“Facebook is a cancer of the American college student. I’m not sure – but if you check – it might have lowered the national GPA.”

-Nick Birdsong

Facebook, the interactive web directory of America’s college community, allows students across campuses to communicate through pictures, messages and profile pages.

This kind of public disclosure, while amusing to watch, is a potential personal and professional land mine.

According to The Tampa Tribune, police are using Facebook to monitor parties and underage drinking on campuses.

If the Tampa police can get a school e-mail address to set up a Facebook account, who knows who else could do it.

Take corporations that hire a students and have great relations with your university. If recruiters ask the university for a school e-mail account what is a compelling reason to deny them.

There is none.

Not to mention some students even post their home addresses and telephone numbers on their Facebook pages.

I don’t know whether these special children didn’t get the “stranger speech” in elementary school or if they just couldn’t hear it through the banging of their helmets on the windows in the short bus.

For these individuals, the abbreviated version of the speech is “you shouldn’t give out your personal information because people can use it to possibly call you or wait for you outside your house. That kind of access could get you stalked- possibly killed.”

You do have the option to block your profile from anyone but your friends. But who’s to say your friend, who does not have a blocked profile, doesn’t have incriminating pictures of you.

Facebook is too engrained in our culture now to call for an end to the madness.
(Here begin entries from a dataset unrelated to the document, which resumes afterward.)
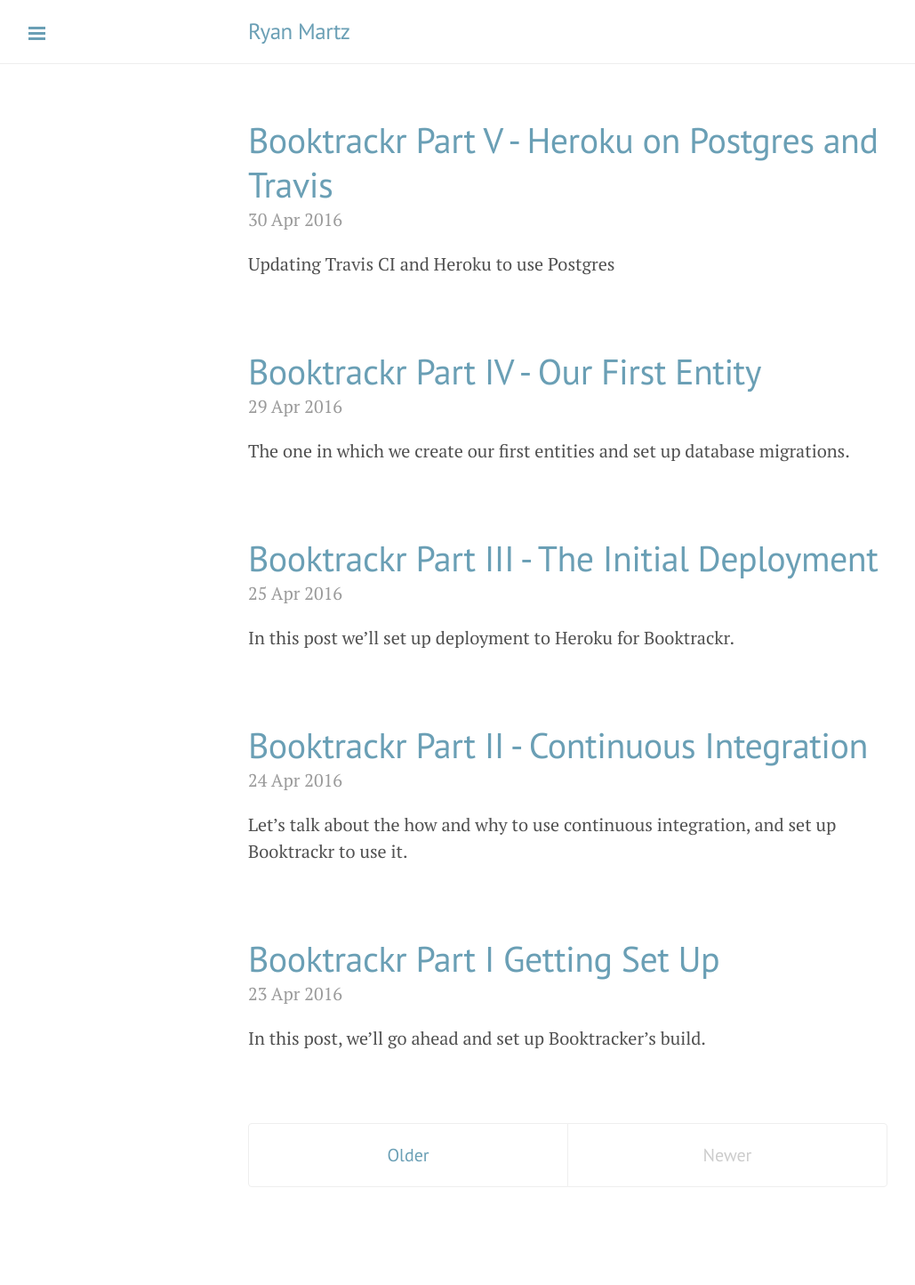
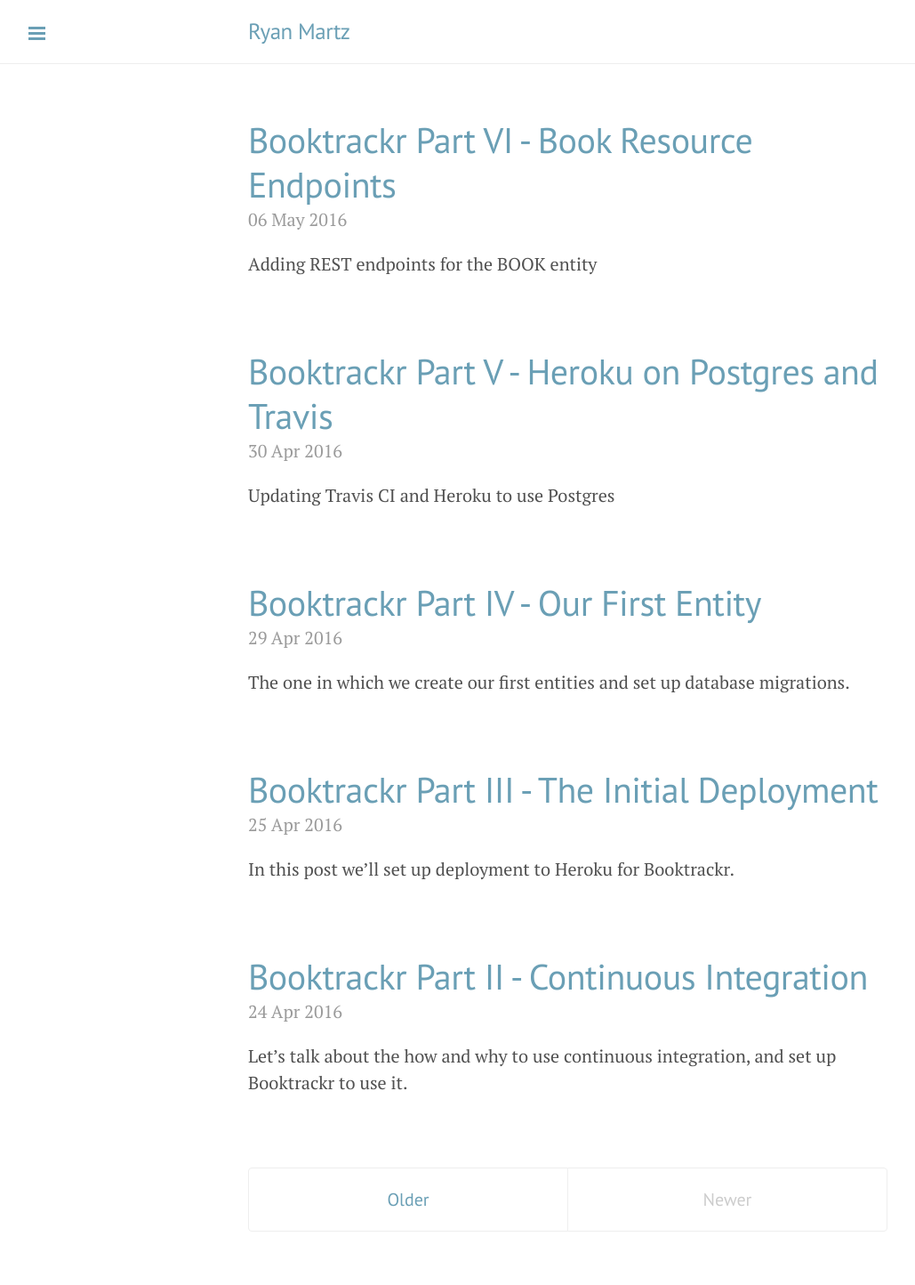
Before and after one commit to rpmartz/rpmartz.github.io, a Jekyll site: the page built from index.html, in a window 1280 px wide. Shown: the whole page at 89% size, without its empty margins (1-1030 px from the left). Built offline with Jekyll 4.4.1, drawn with Linux system fonts in a browser that asks for light colours; nearby versions of some CDN libraries; the list of posts is cut into pages by our own code; comment, search, counter and statistics services are not loaded; before the commit the page ends 1394 px from its top, so only the background shows below that; part of the change alters nothing that is shown.

Commit message:
publish part VI

````diff
--- a/_posts/2016-05-01-booktrackr-part-06-book-endpoints.md
+++ b/_posts/2016-05-01-booktrackr-part-06-book-endpoints.md
@@ -2,9 +2,9 @@
 layout: post
 title: Booktrackr Part VI - Book Resource Endpoints
 excerpt: Adding REST endpoints for the BOOK entity
-date: 2016-05-02
+date: 2016-05-06
 comments: true
-published: false
+published: true
 ---
 
 We're finally at the point that we can start building out some functionality of our application. In this installment of the Booktrackr series, we'll create REST endpoints for the `Book` entity along with unit and integration tests.
@@ -19,7 +19,7 @@ In order to perform those CRUD operations, we'll need a way to access the databa
 
 ```java
 @Repository
-public interface BookRepository extends JpaRepository<Book, Long> {
+public interface BookRepository extends JpaRepository<Book, UUID> {
 }
 ```
 
@@ -31,7 +31,7 @@ I should also note that it allows you to add methods to the interface and can ge
 
 I like to put a service layer in between data access code and controllers. While not strictly necessary, I like it for two main reasons:
 
-* Performing database access from a controller requires you to open a database connection for the duration of the web request, when in reality the database connection only needs to be open for however long it takes to actually read or write the needed entities.
+* Performing database access from a controller requires you to open a database connection for the duration of the web request, when in reality the database connection only needs to be open for however long it takes to actually read or write the needed entities. There's no point in tying up database connections longer than they're needed for.
 * Performing domain access in a separate class allows encapsulation of the data fetching logic. For example, suppose that our app is popular enough that the amount of users puts some load on the database. A popular way to alleviate that is to cache the data in memory, and only fetch data from the database if the data is not in the cache. The service is a good place to put that caching logic to keep classes focused...controllers should receive and respond to web requests, and data access code should talk to the database, so the service is a nice middle layer to keep those two layers nice and clean.
 
 Here's what our `BookService` looks like:
@@ -115,7 +115,7 @@ Others have written about testing _ad nauseam_, so I don't want to get too deepl
 
 We have two options to unit test the controller. One is to treat it as a Plain Old Java Object (POJO), and inject mock implementations of `BookService`, its one dependency, and verify that it returns the list of `Book` objects that the `BookService` returns. The test would involve creating a new controller and testing it, e.g. `BookController controller = new BookController(bookService);`, and then invoking the `getAllBooks()` method.
 
-The upside of this approach is that it keeps the test simple, and fast. The downside is that that isn't how this method is actually invoked. In real life, this method will be invoked by Spring MVC in response to HTTP requests to the path `/books`. Our method is simple, but other methods will take JSON as input or may use validation rules invoked by Spring that we'd like to test.
+The upside of this approach is that it keeps the test simple, and fast. The downside is that that isn't how this method is actually invoked. In real life, this method will be invoked by Spring MVC in response to HTTP requests to the path `/books`. Our `getAllBooks()` method is simple right now, but other methods will take JSON as input or may use validation rules invoked by Spring that we'd like to test.
 
 Luckily, the good folks at Spring have provided some really nice and constantly-improving utilities for testing Spring web apps and Spring Book applications.
 
@@ -170,16 +170,71 @@ public class BookControllerTest {
 
 Note that you'll have to add the Jayway `json-test` library as a `testCompile` dependency in order to make assertions about the response JSON.
 
-You can see that we're still using a mock `BookService` by way of the Mockito testing library to keep the test reasonably fast. The test is still slower than a pure unit test, but faster than a test that requires a full-on Spring container to be stood up and requires real database access. In exchange for a slightly slower test, we get to actually send HTTP requests to our controller to make sure that the request mappings and request types are correct, and that Spring correctly serializes the response to JSON.
+You can see that we're still using a mock `BookService` by way of the Mockito testing library to keep the test reasonably fast. The test is still slower than a pure unit test, but faster than a test that requires a full-on Spring container to be stood up and requires real database access. In exchange for a slightly slower test, we get to actually send HTTP requests to our controller to make sure that the request mappings and request types are correct, and that Spring correctly serializes the response(s) to JSON.
 
 ### Integration Tests
 
 `BookControllerTest` is a kind of unit-test-on-steroids that's better than a unit test, but not quite a full integration test. Integration tests are more comprehensive than unit tests; they can test that all of your Spring annotations and configuration are doing what you expect, that your application can talk to the database, etc.
 
-There's a lot of testing value in integration testing, arguably more so than in unit testing since integration tests more closely approximate how the application will work in production. The drawback of integration tests is that they're slower than unit tests because the entire application, including the Spring context, has to start up, and they talk to the database, which adds additional latency. You can, however, delegate integration tests to your continuous integration server so that developers can just run unit tests.
+There's a lot of value in integration testing, arguably more so than in unit testing since integration tests more closely approximate how the application will work in production. The drawback of integration tests is that they're slower than unit tests because the entire application, including the Spring context, has to start up, and they talk to the database, which adds additional latency.
 
+Because of this, I like to make sure that an application has integration tests and then let the CI server run those. Most of the time, developers can just run the unit tests on their local machine, which should run pretty quickly, and that keeps their feedback loop quick. But the CI server can run the integration tests on every commit, which also makes sure that the integration test suite is run often but does not slow down the development process.
 
+#### Setting Up
 
+We have a few changes we need to make to be able to run our integration tests in a different build phase than our unit tests. I followed Petri Kainulainen's [getting started with integration testing and Gradle](http://www.petrikainulainen.net/programming/gradle/getting-started-with-gradle-integration-testing/) guide with no issues. This allows you to run unit tests during Gradle's `test` phase and integration tests during Gradle's `integrationTest` phase of the build lifecycle, so you can run your unit tests locally and let Travis or some other CI server run your integration tests.
 
-- had to add jayway to testCompile classpath
-- difference between integration testing and unit testing for controllers
+```java
+@RunWith(SpringJUnit4ClassRunner.class)
+@SpringApplicationConfiguration(classes = BooktrackrApplication.class)
+@WebAppConfiguration
+@Sql("/integration-test-data.sql")
+public class BookControllerIntTest {
+
+    @Autowired
+    private WebApplicationContext webApplicationContext;
+
+    private MockMvc mockMvc;
+
+    @Before
+    public void setUp() {
+        mockMvc = MockMvcBuilders.webAppContextSetup(webApplicationContext)
+                .build();
+    }
+
+    @Test
+    public void testGetAllBooks() throws Exception {
+
+        mockMvc.perform(get("/books")).andExpect(status().isOk())
+                .andExpect(content().contentType(MediaType.APPLICATION_JSON_UTF8))
+                .andExpect(jsonPath("$[0].title").value("1984"))
+                .andExpect(jsonPath("$[1].title").value("The Great Gatsby"))
+                .andDo(print());
+    }
+```
+
+You can see that this is very similar to the `BookControllerTest` unit test, except for some class level annotations and the use of the `webAppContextSetup()` method in the `setUp()` method.
+
+Although they look very close, the `BookControllerIntTest` sets up a full Spring application context and requires an actual Postgres database running to connect to, and insert the data found in `integration-test-data.sql`.
+
+### What and How to Test
+
+Here's another area that multiple people have earned PhDs and/or published series of books over, so a paragraph or two could never give it justice. Testing is important, and critical to having a quality test suite is having quality tests, meaning that there's good test coverage for the conditions that are important for your application to handle. _Good test coverage_ and _conditions that are important for an application to handle_ are subjective based on the kind of application. For some applications, such as medical devices or industrial controls, anything other than a negligible defect rate is unacceptable. For others, bugs really only result in annoyed users, which are not a good but nowhere near as serious as loss of life or property.
+
+That being said, I like to have a pretty comprehensive unit test suite that tests as many conditions as possible given the time available along with integration tests that check that everything else works. Integration tests are also a good place for bounds checks, such as if you want to test retrieving entities before a certain date and ensure that an entity wth a timestamp of 1 second before midnight on the cutoff date is appropriately included or excluded.
+
+### Updates to the `Book` Entity
+
+If you look at the pull request for this post, you'll see that I've changed the primary key type of the `Book` entity from `Long` to a `UUID`. Typically you'll see numeric primary keys, but using a `UUID` prevents an attacker from enumerating entities in URL paths. It can also help alleviate some challenges related to test data and using sequences.
+
+## Wrap Up
+
+In this installment of the Booktrackr series we implemented endpoints for the `Book` entities along with unit and integration tests for the controller. We updated our Gradle build to separate the unit tests and integration tests into different phases so that we could allow the CI server to run the integration test suite.
+
+Next time, we'll see how to use some tools to generate documentation of your REST endpoints.
+
+### Resources
+
+* [Part VI Pull Request](https://github.com/rpmartz/booktrackr/pull/5/files)
+* [Mockito](http://mockito.org/)
+* [Spring Boot Test Documentation](https://docs.spring.io/spring-boot/docs/current/reference/html/boot-features-testing.html)
````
But users must remember that the easy and free pleasures of your youth carry steep prices in your future.

Robbyn Mitchell is a junior newspaper journalism student from Washington. She can be reached at